◆ EXERCISE INSTRUCTIONS ◆
Count every line of the data that includes "content". State only the number.

------------

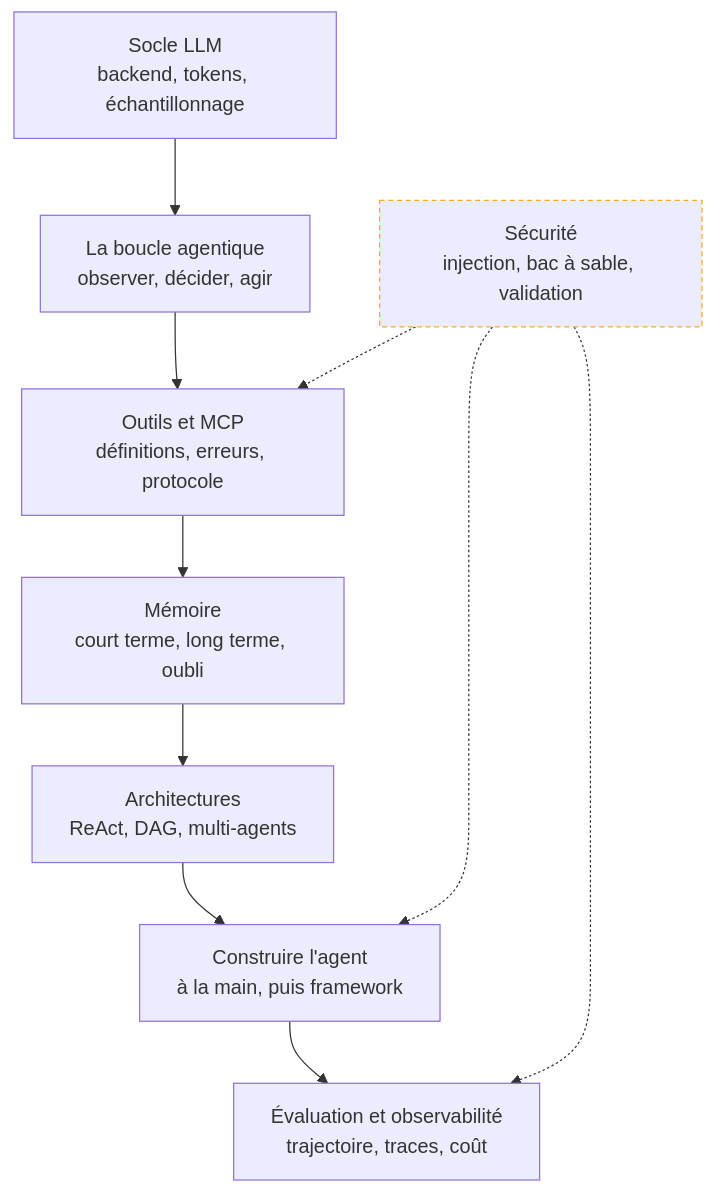
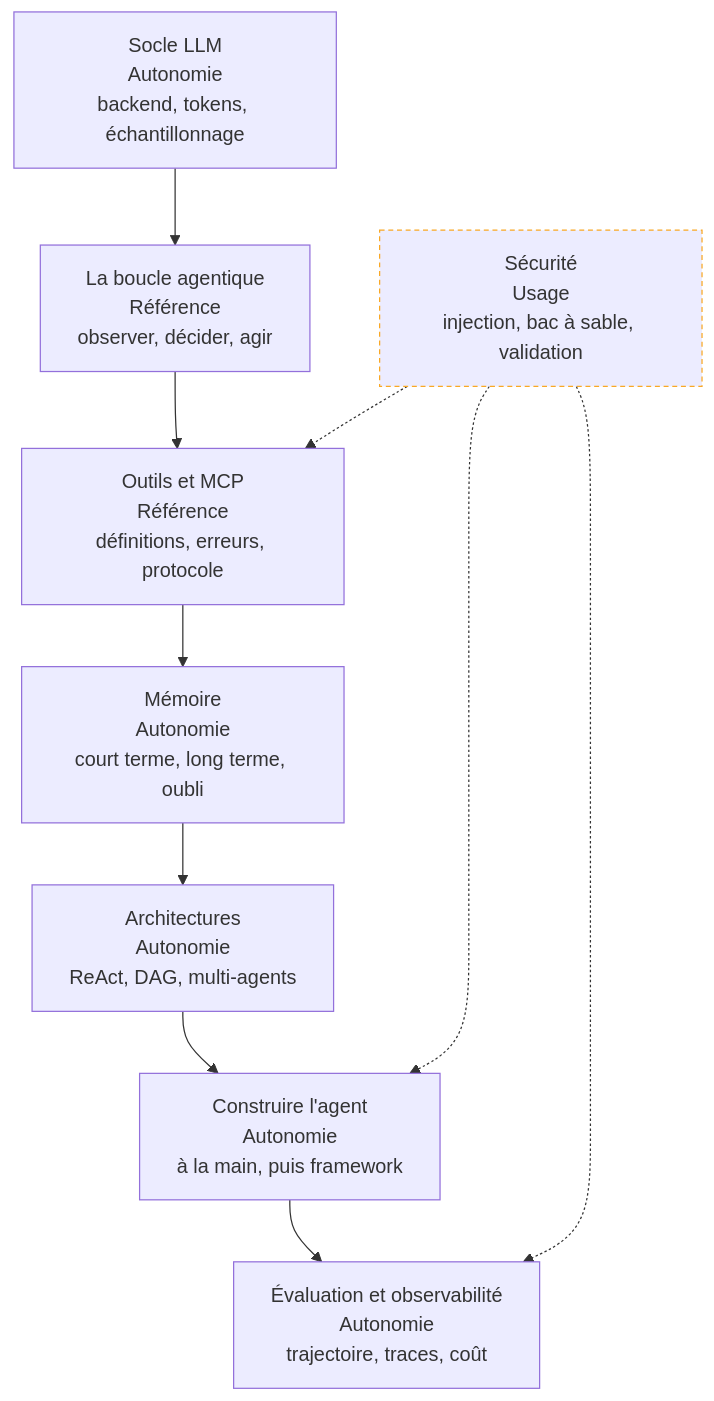
The diagram in content/parcours/ai-agents/index.md (floSa/Atlas-Metiers-Roadmaps), drawn with Mermaid before and after one commit. The commit also changed other lines of this file, not shown here.

Commit message:
AI Agents : la carte porte le niveau attendu chez un confirme

````diff
--- a/content/parcours/ai-agents/index.md
+++ b/content/parcours/ai-agents/index.md
@@ -15,24 +15,24 @@
 ```mermaid
 flowchart TD
-  S["Socle LLM<br/>backend, tokens, échantillonnage"] --> B["La boucle agentique<br/>observer, décider, agir"]
-  B --> O["Outils et MCP<br/>définitions, erreurs, protocole"]
-  O --> M["Mémoire<br/>court terme, long terme, oubli"]
-  M --> A["Architectures<br/>ReAct, DAG, multi-agents"]
-  A --> C["Construire l'agent<br/>à la main, puis framework"]
-  C --> E["Évaluation et observabilité<br/>trajectoire, traces, coût"]
-  SE["Sécurité<br/>injection, bac à sable, validation"] -.-> O
+  S["Socle LLM<br/>Autonomie<br/>backend, tokens, échantillonnage"] --> B["La boucle agentique<br/>Référence<br/>observer, décider, agir"]
+  B --> O["Outils et MCP<br/>Référence<br/>définitions, erreurs, protocole"]
+  O --> M["Mémoire<br/>Autonomie<br/>court terme, long terme, oubli"]
+  M --> A["Architectures<br/>Autonomie<br/>ReAct, DAG, multi-agents"]
+  A --> C["Construire l'agent<br/>Autonomie<br/>à la main, puis framework"]
+  C --> E["Évaluation et observabilité<br/>Autonomie<br/>trajectoire, traces, coût"]
+  SE["Sécurité<br/>Usage<br/>injection, bac à sable, validation"] -.-> O
   SE -.-> C
   SE -.-> E
 
   click S "/parcours/ai-agents/socle-llm"
   click B "/parcours/ai-agents/la-boucle-agentique"
   click O "/parcours/ai-agents/outils-et-mcp"
   click M "/parcours/ai-agents/memoire"
   click A "/parcours/ai-agents/architectures"
   click C "/parcours/ai-agents/construire-l-agent"
   click E "/parcours/ai-agents/evaluation-et-observabilite"
   click SE "/parcours/ai-agents/securite"
 
   classDef transverse stroke:#f9a825,stroke-width:1px,stroke-dasharray:4 3
   class SE transverse
 ```
````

------------

◆ COMPLETED EXERCISE ◆
3